*Exercise prompt*: Filter the entries for the word "Papers". Copy each line in which it occurs.

┌─ Extracted information

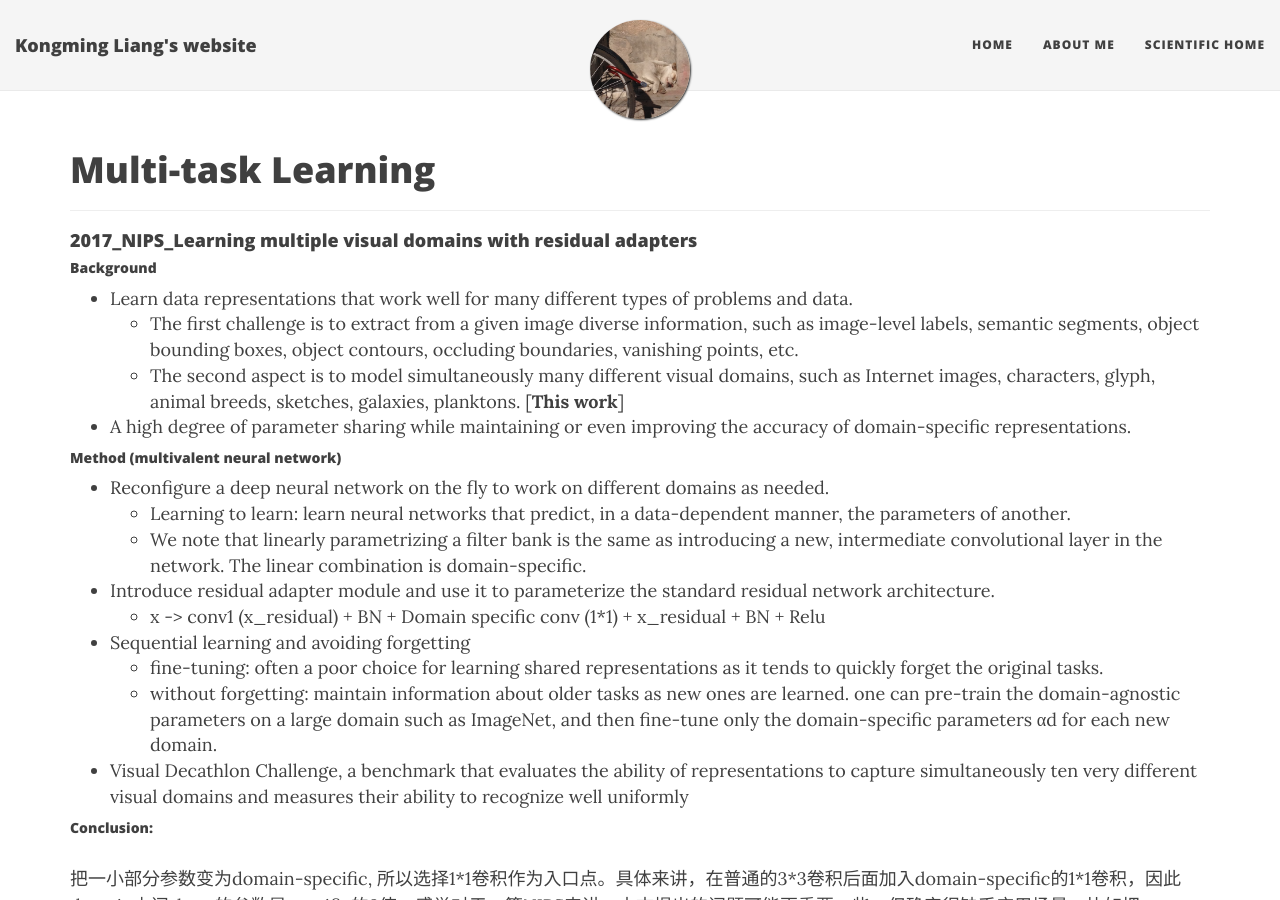
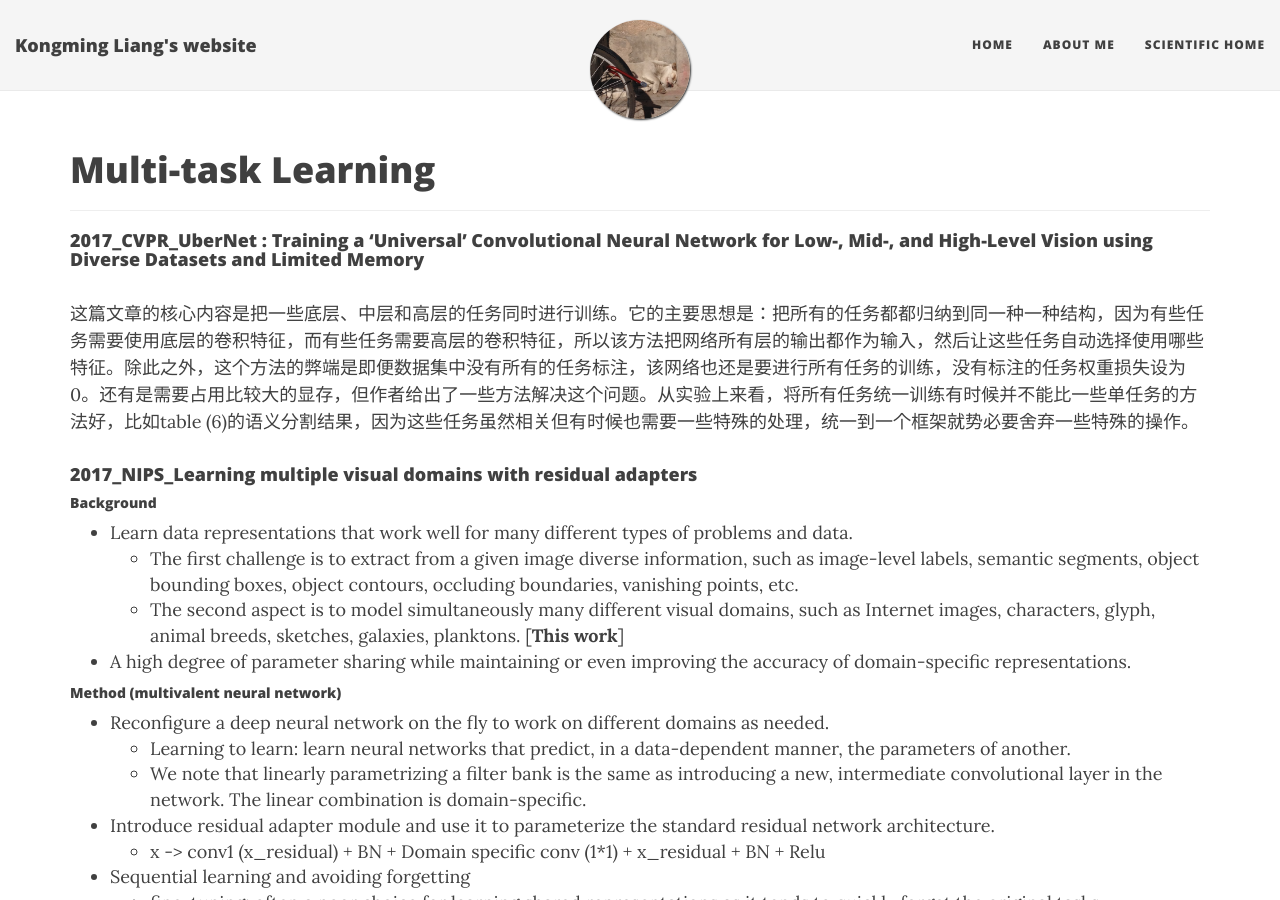
Before and after one commit to GriffinLiang/griffinliang.github.com, a Jekyll site: the page built from _posts/2017-11-24-Multi-task-Papers.md, in a window 1280 px wide and 900 px high. Built offline with Jekyll 4.4.1, drawn with Linux system fonts in a browser that asks for light colours; nearby versions of some CDN libraries.

Commit message:
Update 2017-11-24-Multi-task-Papers.md

```diff
--- a/_posts/2017-11-24-Multi-task-Papers.md
+++ b/_posts/2017-11-24-Multi-task-Papers.md
@@ -3,6 +3,10 @@
 # Multi-task Learning
 
 ---
+
+#### 2017_CVPR_UberNet : Training a ‘Universal’ Convolutional Neural Network for Low-, Mid-, and High-Level Vision using Diverse Datasets and Limited Memory
+
+这篇文章的核心内容是把一些底层、中层和高层的任务同时进行训练。它的主要思想是：把所有的任务都都归纳到同一种一种结构，因为有些任务需要使用底层的卷积特征，而有些任务需要高层的卷积特征，所以该方法把网络所有层的输出都作为输入，然后让这些任务自动选择使用哪些特征。除此之外，这个方法的弊端是即便数据集中没有所有的任务标注，该网络也还是要进行所有任务的训练，没有标注的任务权重损失设为0。还有是需要占用比较大的显存，但作者给出了一些方法解决这个问题。从实验上来看，将所有任务统一训练有时候并不能比一些单任务的方法好，比如table (6)的语义分割结果，因为这些任务虽然相关但有时候也需要一些特殊的处理，统一到一个框架就势必要舍弃一些特殊的操作。
 
 #### 2017_NIPS_Learning multiple visual domains with residual adapters
 
```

└─

*The completed task*:
Before and after one commit to GriffinLiang/griffinliang.github.com, a Jekyll site: the page built from _posts/2017-11-24-Multi-task-Papers.md, in a window 1280 px wide and 900 px high. Built offline with Jekyll 4.4.1, drawn with Linux system fonts in a browser that asks for light colours; nearby versions of some CDN libraries.
Update 2017-11-24-Multi-task-Papers.md
--- a/_posts/2017-11-24-Multi-task-Papers.md
+++ b/_posts/2017-11-24-Multi-task-Papers.md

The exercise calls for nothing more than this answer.